PROBLEM DETAILS:
Filter the listing below, keeping every line that holds "size".

=====

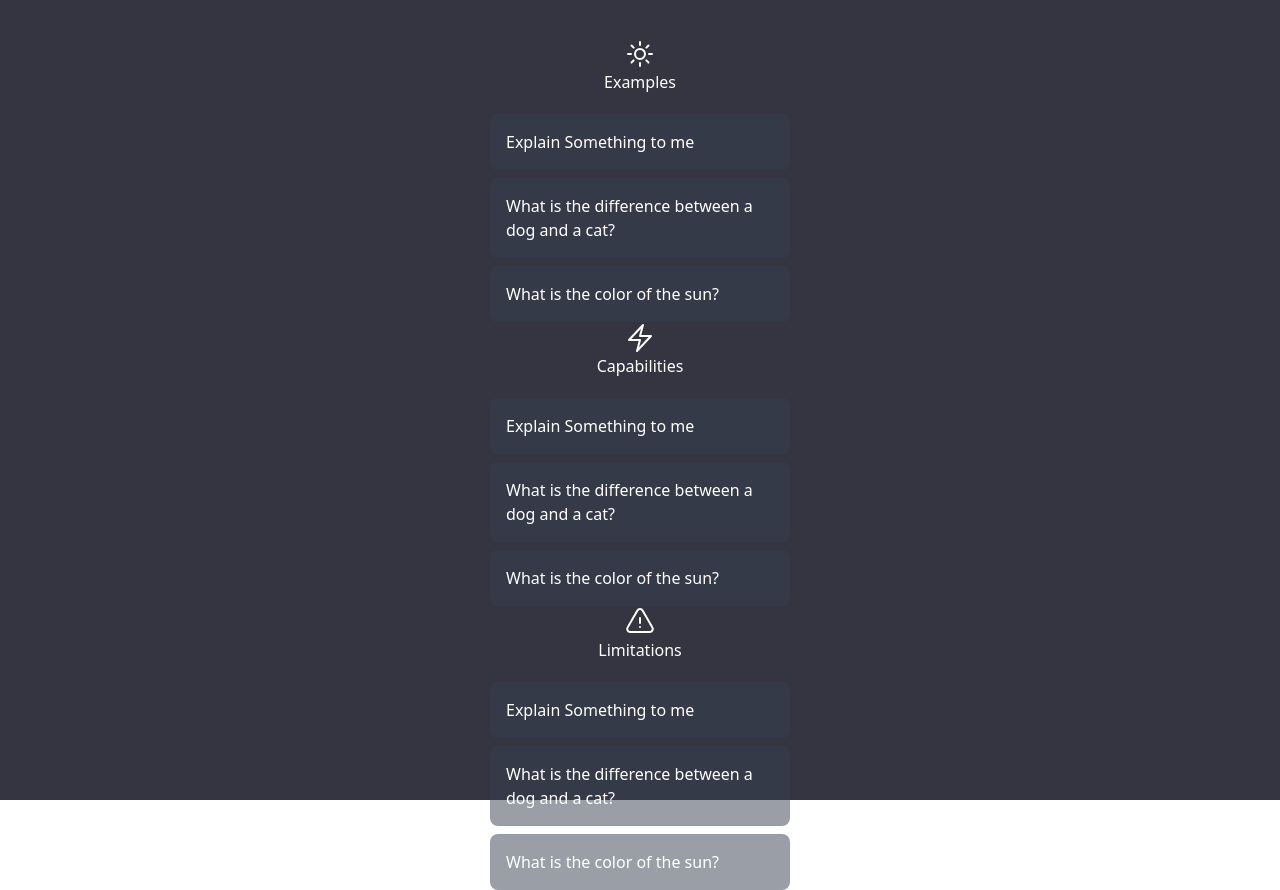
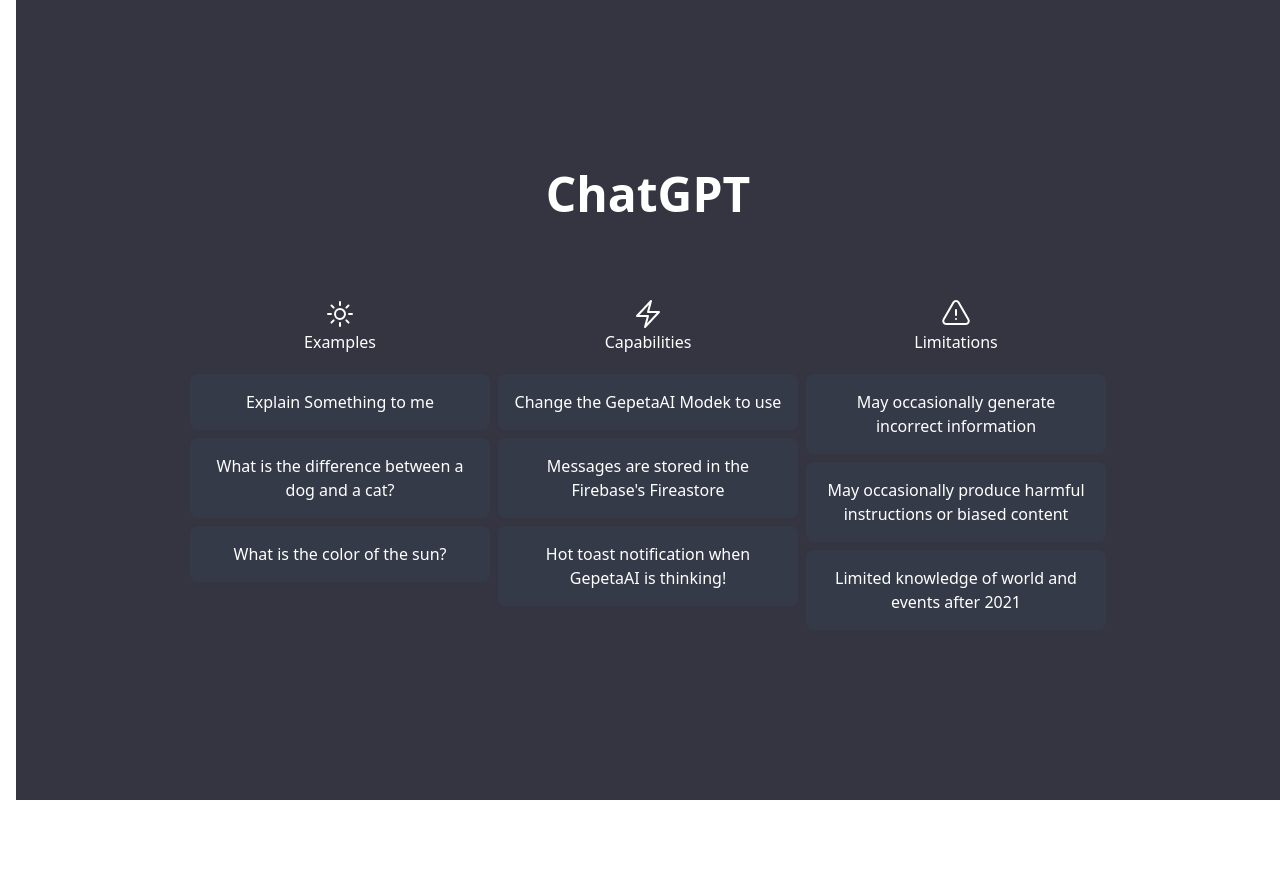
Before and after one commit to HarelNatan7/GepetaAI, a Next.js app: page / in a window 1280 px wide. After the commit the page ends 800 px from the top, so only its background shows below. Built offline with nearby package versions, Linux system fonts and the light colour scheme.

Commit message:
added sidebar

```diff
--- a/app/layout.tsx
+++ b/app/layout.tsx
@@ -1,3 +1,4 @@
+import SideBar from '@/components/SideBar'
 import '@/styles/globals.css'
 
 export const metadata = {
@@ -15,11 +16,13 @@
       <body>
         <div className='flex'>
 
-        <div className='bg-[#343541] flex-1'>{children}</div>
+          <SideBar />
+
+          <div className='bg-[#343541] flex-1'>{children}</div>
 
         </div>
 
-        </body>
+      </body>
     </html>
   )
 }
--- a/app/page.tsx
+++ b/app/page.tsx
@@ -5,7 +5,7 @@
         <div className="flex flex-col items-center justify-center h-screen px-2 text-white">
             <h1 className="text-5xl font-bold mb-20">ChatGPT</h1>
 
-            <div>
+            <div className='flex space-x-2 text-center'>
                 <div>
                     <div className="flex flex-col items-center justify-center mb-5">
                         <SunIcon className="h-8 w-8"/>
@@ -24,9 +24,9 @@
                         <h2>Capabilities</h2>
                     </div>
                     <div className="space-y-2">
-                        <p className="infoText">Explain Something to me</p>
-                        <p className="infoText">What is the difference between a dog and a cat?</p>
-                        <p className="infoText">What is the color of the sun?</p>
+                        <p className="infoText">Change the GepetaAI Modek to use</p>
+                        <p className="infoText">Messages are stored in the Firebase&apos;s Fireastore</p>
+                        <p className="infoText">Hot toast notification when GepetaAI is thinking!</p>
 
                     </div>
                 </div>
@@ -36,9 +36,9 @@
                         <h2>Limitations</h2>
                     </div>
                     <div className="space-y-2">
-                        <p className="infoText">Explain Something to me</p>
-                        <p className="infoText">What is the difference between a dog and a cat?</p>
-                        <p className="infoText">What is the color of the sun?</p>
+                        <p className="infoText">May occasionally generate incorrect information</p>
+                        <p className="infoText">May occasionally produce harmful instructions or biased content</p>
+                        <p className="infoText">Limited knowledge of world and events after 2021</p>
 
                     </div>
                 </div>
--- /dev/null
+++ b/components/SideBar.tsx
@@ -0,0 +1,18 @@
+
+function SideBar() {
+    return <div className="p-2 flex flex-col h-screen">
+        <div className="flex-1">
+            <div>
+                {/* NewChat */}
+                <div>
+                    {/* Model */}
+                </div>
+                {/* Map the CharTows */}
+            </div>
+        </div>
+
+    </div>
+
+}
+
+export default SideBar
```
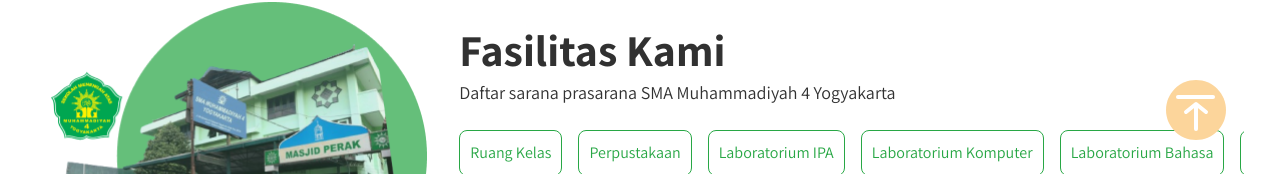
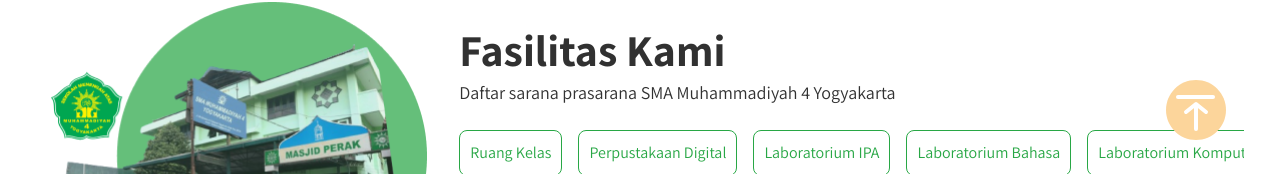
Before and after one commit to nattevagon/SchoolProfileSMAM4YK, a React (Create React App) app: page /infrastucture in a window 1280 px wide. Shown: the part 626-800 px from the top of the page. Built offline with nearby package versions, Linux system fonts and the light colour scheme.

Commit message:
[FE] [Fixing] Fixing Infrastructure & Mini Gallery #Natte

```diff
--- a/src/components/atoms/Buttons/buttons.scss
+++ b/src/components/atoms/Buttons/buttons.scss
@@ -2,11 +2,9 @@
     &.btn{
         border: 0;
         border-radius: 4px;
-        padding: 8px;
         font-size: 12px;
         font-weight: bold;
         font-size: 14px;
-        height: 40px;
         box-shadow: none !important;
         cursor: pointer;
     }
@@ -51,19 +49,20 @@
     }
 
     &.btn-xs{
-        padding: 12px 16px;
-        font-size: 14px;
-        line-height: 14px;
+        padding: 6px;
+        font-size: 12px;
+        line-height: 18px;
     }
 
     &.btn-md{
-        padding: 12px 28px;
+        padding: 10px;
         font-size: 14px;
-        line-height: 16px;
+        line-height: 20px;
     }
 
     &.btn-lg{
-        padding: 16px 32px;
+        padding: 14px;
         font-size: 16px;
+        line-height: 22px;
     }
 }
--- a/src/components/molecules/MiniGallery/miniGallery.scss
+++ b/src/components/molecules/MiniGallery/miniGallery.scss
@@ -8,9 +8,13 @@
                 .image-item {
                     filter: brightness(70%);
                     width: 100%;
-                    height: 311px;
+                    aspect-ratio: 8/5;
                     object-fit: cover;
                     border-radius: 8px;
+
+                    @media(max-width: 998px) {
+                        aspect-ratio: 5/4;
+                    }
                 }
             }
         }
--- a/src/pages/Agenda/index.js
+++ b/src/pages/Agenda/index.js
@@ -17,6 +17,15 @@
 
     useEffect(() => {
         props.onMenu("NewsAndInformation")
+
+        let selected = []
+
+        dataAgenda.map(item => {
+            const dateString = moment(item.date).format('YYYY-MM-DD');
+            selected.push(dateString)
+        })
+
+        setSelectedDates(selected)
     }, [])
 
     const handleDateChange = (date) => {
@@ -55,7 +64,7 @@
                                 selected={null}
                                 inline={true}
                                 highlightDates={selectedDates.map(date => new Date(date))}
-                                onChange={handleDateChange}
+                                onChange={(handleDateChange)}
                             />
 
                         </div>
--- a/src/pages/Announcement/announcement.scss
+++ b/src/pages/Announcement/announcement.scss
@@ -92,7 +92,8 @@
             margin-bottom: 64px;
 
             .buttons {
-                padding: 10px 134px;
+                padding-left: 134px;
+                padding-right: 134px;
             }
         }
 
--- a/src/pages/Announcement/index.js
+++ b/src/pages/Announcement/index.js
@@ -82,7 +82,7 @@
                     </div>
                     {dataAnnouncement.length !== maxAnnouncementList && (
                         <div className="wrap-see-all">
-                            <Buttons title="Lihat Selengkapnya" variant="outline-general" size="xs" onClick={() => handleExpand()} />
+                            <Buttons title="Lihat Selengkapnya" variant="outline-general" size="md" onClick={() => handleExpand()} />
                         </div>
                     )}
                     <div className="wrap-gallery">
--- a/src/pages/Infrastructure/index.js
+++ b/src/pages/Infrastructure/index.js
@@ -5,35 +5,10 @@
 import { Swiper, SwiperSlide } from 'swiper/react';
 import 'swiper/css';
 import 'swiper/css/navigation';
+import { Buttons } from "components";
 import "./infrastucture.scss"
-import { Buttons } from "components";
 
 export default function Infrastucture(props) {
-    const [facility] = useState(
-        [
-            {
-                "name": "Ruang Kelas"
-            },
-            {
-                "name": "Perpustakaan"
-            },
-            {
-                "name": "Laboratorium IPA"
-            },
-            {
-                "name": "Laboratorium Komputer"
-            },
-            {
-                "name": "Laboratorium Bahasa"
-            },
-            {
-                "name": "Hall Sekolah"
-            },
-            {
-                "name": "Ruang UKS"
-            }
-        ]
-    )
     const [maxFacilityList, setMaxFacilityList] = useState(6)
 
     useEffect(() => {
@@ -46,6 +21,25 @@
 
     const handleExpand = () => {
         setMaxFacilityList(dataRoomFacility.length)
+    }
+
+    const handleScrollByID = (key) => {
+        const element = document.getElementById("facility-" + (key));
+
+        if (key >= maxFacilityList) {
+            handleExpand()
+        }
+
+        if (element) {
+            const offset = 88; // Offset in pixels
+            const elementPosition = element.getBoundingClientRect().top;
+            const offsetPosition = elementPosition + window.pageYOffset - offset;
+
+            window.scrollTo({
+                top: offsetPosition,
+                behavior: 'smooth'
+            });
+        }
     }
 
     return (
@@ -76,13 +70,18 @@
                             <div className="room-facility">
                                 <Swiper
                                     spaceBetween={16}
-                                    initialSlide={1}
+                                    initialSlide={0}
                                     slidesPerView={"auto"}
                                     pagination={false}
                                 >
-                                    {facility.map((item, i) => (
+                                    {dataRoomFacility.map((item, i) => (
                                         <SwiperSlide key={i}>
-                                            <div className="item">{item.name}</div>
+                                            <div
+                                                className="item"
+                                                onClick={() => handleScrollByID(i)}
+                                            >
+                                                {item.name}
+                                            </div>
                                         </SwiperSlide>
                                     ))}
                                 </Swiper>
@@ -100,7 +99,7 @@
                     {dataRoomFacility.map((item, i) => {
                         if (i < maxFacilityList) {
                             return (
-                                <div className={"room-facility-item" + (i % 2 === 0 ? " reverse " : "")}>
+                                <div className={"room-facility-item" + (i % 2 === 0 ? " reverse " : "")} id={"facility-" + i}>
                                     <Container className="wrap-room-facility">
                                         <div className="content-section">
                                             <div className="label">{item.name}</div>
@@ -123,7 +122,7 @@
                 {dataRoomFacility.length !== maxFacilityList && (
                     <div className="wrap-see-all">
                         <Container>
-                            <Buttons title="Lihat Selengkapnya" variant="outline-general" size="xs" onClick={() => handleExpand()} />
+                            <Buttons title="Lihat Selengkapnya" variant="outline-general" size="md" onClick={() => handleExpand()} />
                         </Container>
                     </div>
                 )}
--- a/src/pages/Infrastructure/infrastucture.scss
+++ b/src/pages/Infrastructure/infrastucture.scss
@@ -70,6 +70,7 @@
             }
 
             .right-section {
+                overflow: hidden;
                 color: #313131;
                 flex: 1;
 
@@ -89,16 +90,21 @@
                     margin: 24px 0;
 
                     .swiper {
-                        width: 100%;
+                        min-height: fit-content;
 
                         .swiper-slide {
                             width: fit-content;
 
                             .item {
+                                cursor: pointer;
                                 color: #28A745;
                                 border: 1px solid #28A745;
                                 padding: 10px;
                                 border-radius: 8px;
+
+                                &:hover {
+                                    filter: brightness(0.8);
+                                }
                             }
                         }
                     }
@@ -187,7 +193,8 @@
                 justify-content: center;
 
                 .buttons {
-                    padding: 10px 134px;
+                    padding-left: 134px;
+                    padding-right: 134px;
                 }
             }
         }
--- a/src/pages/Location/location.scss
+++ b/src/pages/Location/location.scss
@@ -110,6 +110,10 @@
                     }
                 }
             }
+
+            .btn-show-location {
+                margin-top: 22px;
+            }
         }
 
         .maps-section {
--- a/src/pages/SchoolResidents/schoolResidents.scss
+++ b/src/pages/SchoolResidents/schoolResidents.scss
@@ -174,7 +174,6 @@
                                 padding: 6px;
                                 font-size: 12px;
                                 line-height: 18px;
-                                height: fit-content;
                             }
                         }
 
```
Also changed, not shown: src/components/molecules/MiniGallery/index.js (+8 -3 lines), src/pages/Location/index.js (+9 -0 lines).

=====

YOUR SOLUTION:
         font-size: 12px;
         font-size: 14px;
-        font-size: 14px;
+        font-size: 12px;
         font-size: 14px;
         font-size: 16px;
-                            <Buttons title="Lihat Selengkapnya" variant="outline-general" size="xs" onClick={() => handleExpand()} />
+                            <Buttons title="Lihat Selengkapnya" variant="outline-general" size="md" onClick={() => handleExpand()} />
-                            <Buttons title="Lihat Selengkapnya" variant="outline-general" size="xs" onClick={() => handleExpand()} />
+                            <Buttons title="Lihat Selengkapnya" variant="outline-general" size="md" onClick={() => handleExpand()} />
                                 font-size: 12px;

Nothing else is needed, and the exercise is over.